So, that's great and other states are looking to Wisconsin as a model for how to respond to officer-involved killings. But such models only work if they are followed. In the killing of Dontre Hamilton, a black man with psychiatric disabilities, they weren't.
A former state legislator who co-sponsored a law requiring independent investigation of those deaths says the Milwaukee Police Department and state Department of Justice didn't comply following the death of Dontre Hamilton.

"Milwaukee just thinks they're different from the rest of the state and they just do things their own way, and until somebody makes them accountable for their actions, they're going to continue," said Garey Bies, a Republican who represented Sister Bay in the Legislature for 13 years. "The citizens of Milwaukee should be insisting that they abide by the law the way the rest of the state has to."

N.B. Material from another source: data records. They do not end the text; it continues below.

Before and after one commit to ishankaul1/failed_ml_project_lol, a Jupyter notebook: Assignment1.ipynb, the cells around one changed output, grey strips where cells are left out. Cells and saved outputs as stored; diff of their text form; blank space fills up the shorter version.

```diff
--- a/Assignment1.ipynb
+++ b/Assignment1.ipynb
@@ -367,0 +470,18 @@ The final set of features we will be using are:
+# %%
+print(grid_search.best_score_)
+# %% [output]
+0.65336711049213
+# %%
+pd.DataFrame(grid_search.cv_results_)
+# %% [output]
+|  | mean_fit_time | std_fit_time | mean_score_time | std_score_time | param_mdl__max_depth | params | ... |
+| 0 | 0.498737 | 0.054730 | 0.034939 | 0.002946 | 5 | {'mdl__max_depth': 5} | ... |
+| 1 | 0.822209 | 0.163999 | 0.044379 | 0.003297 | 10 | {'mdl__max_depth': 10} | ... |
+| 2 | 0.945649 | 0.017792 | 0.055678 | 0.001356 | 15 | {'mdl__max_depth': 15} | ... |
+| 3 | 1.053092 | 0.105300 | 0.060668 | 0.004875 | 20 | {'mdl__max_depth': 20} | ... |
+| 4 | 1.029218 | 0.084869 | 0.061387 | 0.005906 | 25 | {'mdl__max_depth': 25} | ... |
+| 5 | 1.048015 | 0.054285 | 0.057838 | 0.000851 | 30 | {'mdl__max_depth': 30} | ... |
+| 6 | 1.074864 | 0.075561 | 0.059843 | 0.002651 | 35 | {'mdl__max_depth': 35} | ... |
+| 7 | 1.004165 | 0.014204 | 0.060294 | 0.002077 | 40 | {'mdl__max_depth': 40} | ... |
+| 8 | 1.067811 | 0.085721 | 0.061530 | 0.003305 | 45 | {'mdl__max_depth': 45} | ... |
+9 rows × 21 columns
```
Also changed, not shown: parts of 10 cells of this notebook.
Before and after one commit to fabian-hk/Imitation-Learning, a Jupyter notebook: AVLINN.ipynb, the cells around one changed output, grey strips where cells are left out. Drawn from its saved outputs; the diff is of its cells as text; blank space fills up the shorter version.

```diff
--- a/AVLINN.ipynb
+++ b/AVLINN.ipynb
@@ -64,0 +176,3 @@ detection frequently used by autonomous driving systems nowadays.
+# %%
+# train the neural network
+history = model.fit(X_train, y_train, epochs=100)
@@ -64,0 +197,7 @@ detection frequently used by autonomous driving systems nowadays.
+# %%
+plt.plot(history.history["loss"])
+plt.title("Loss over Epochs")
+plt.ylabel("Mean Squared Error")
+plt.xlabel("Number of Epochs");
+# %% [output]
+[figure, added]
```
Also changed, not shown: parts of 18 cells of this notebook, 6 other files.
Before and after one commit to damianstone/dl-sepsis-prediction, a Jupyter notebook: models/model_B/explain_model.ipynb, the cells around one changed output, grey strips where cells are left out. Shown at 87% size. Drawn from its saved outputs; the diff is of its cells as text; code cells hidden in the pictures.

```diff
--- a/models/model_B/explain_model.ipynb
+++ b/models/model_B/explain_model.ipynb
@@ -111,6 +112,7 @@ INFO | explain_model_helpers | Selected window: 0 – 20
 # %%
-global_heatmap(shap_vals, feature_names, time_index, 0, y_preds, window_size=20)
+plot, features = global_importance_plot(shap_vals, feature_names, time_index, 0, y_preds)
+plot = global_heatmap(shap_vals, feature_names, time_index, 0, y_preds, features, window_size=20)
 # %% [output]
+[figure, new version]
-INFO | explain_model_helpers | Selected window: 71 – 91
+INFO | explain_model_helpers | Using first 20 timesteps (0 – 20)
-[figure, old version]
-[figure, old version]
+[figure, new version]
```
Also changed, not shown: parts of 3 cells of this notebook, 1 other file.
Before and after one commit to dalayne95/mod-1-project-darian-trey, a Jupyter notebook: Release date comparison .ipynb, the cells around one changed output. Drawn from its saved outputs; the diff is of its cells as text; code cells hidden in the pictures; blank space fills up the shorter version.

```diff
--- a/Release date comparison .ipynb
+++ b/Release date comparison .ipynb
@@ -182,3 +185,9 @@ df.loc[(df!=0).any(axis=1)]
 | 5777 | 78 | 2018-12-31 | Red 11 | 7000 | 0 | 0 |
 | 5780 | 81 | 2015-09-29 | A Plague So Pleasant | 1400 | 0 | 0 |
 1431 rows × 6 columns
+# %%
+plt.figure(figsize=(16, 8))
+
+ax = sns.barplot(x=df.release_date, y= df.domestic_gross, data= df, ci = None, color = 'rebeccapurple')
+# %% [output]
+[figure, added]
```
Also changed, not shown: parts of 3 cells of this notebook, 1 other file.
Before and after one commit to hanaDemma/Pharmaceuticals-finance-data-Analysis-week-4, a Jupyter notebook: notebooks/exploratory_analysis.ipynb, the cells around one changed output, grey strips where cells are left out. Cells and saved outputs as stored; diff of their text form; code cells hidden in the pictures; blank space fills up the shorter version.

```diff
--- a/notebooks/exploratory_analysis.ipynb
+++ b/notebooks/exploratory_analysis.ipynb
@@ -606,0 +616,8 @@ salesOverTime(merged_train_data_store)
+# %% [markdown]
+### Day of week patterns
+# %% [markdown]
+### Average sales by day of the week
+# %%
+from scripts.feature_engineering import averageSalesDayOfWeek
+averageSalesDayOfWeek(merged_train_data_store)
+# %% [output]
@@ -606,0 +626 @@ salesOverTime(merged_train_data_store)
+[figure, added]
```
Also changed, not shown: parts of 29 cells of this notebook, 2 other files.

The piece goes on to give background on the law, detail the way it wasn't followed in this case, and quote lawmakers and advocates on their hopes for the future. Here's the point I want to make, though. When we build new systems of police accountability, we also must build in consequences for not following through on those systems. Too often I see stories in which resources and oversight were available, not used, and there are no professional consequences.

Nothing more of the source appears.